[SOURCE INFORMATION]
>>>>>

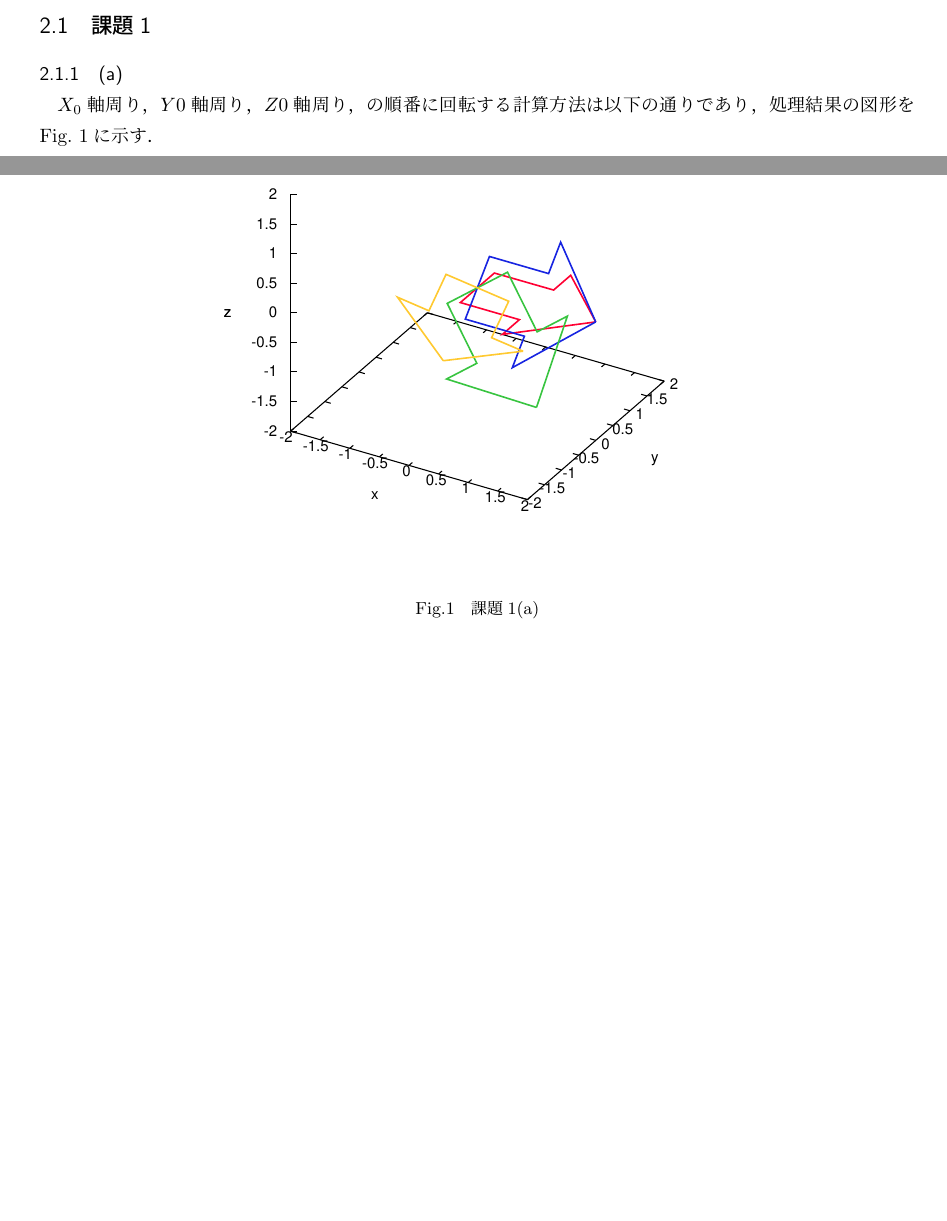
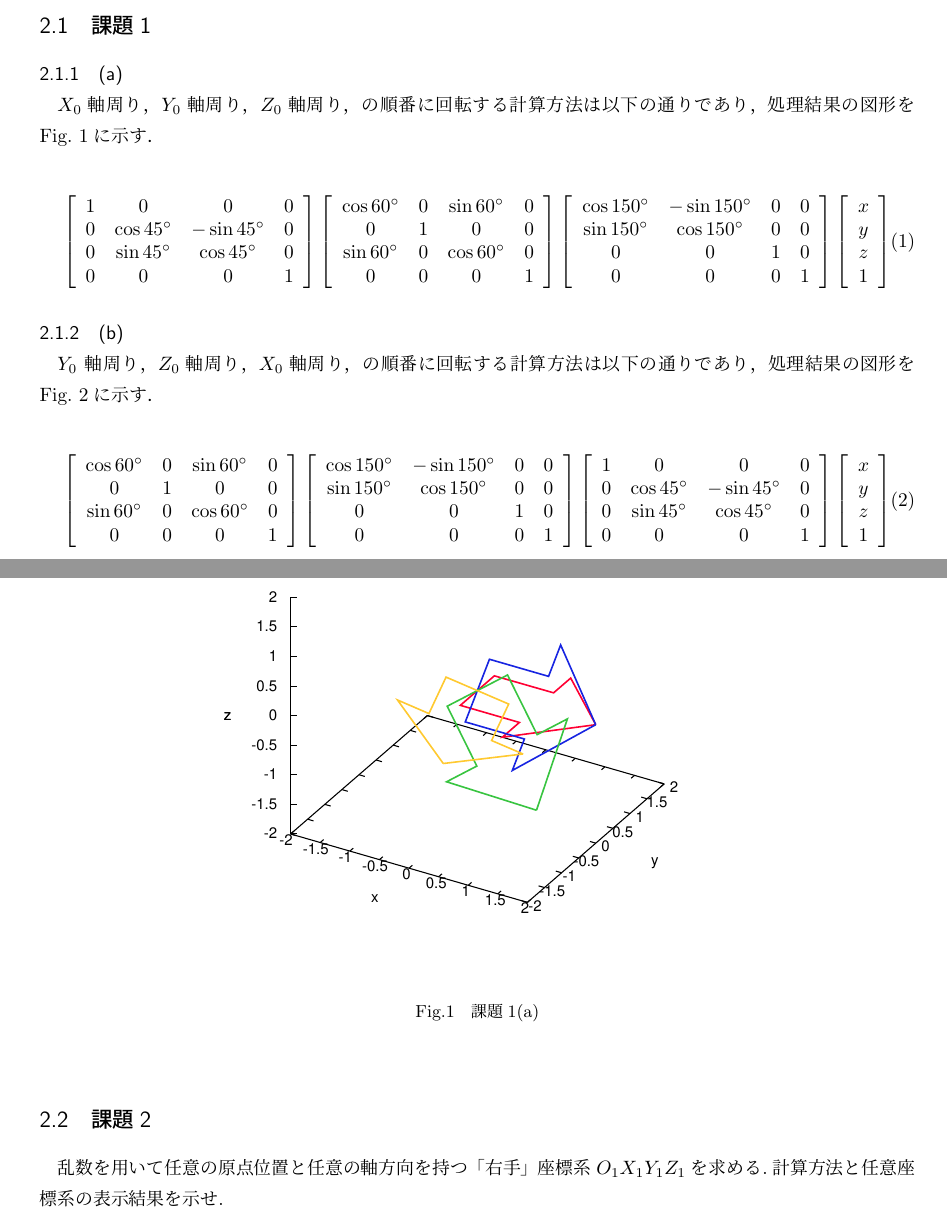
Before and after one commit to Ry0/ProductionInformationProcessing, a LaTeX document (kadai1B/document/document.tex): two parts of pages 1 and 2 of 4 before the commit and two parts of pages 1 and 2 of 5 after it, joined at a grey line, cut so that both start at the same text, the shorter picture padded with empty space. Compiled offline with pLaTeX and dvipdfmx.

Commit message:
レポート書いた

```diff
--- a/kadai1B/document/document.tex
+++ b/kadai1B/document/document.tex
@@ -105,10 +105,42 @@ make
 \section{課題内容}
 \subsection{課題1}
 \subsubsection{(a)}
-$X_0$軸周り，$Y0$軸周り，$Z0$軸周り，の順番に回転する計算方法は以下の通りであり，処理結果の図形をFig.~\ref{fig:課題1(a)}に示す．
+$X_0$軸周り，$Y_0$軸周り，$Z_0$軸周り，の順番に回転する計算方法は以下の通りであり，処理結果の図形をFig.~\ref{fig:課題1(a)}に示す．
 
+\begin{eqnarray}
+\label{eq:a}
+  \left[
+    \begin{array}{cccc}
+      1 & 0 & 0 & 0 \\
+      0 & \cos{45^\circ} & -\sin{45^\circ} & 0\\
+      0 & \sin{45^\circ} & \cos{45^\circ} & 0\\
+      0 & 0 & 0 & 1\\
+    \end{array}
+  \right]\left[
+    \begin{array}{cccc}
+      \cos{60^\circ} & 0 & \sin{60^\circ} & 0 \\
+      0 & 1 & 0 & 0\\
+      \sin{60^\circ} & 0 & \cos{60^\circ} & 0\\
+      0 & 0 & 0 & 1\\
+    \end{array}
+  \right]\left[
+    \begin{array}{cccc}
+      \cos{150^\circ} & -\sin{150^\circ} & 0 & 0 \\
+      \sin{150^\circ} & \cos{150^\circ} & 0 & 0\\
+      0 & 0 & 1 & 0\\
+      0 & 0 & 0 & 1\\
+    \end{array}
+  \right]\left[
+    \begin{array}{c}
+      x\\
+      y\\
+      z\\
+      1\\
+    \end{array}
+  \right]
+\end{eqnarray}
 
-\begin{figure}[htb]
+\begin{figure}[tb]
   \begin{center}
     \includegraphics[clip,width=14cm]{fig/eps/1(a).eps}
   \end{center}
@@ -116,13 +148,53 @@ $X_0$軸周り，$Y0$軸周り，$Z0$軸周り，の順番に回転する計算
   \label{fig:課題1(a)}
 \end{figure}
 
-\begin{figure}[htb]
+\subsubsection{(b)}
+$Y_0$ 軸周り，$Z_0$軸周り，$X_0$軸周り，の順番に回転する計算方法は以下の通りであり，処理結果の図形をFig.~\ref{fig:課題1(b)}に示す．
+
+\begin{eqnarray}
+\label{eq:a}
+  \left[
+    \begin{array}{cccc}
+      \cos{60^\circ} & 0 & \sin{60^\circ} & 0 \\
+      0 & 1 & 0 & 0\\
+      \sin{60^\circ} & 0 & \cos{60^\circ} & 0\\
+      0 & 0 & 0 & 1\\
+    \end{array}
+  \right]\left[
+    \begin{array}{cccc}
+      \cos{150^\circ} & -\sin{150^\circ} & 0 & 0 \\
+      \sin{150^\circ} & \cos{150^\circ} & 0 & 0\\
+      0 & 0 & 1 & 0\\
+      0 & 0 & 0 & 1\\
+    \end{array}
+  \right]\left[
+    \begin{array}{cccc}
+      1 & 0 & 0 & 0 \\
+      0 & \cos{45^\circ} & -\sin{45^\circ} & 0\\
+      0 & \sin{45^\circ} & \cos{45^\circ} & 0\\
+      0 & 0 & 0 & 1\\
+    \end{array}
+  \right]\left[
+    \begin{array}{c}
+      x\\
+      y\\
+      z\\
+      1\\
+    \end{array}
+  \right]
+\end{eqnarray}
+
+\begin{figure}[tb]
   \begin{center}
     \includegraphics[clip,width=14cm]{fig/eps/1(b).eps}
   \end{center}
   \caption{課題1(b)}
   \label{fig:課題1(b)}
 \end{figure}
+
+\subsection{課題2}
+乱数を用いて任意の原点位置と任意の軸方向を持つ「右手」座標系$O_1X_1Y_1Z_1$を求める.計算方法と任意座標
+系の表示結果を示せ.
 
 \begin{figure}[htb]
   \begin{center}
```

<<<<<

[WHAT TO DO]
Some lines above hold the word "clip". Copy all of them.

[RESULT OF THIS TASK]
     \includegraphics[clip,width=14cm]{fig/eps/1(a).eps}
     \includegraphics[clip,width=14cm]{fig/eps/1(b).eps}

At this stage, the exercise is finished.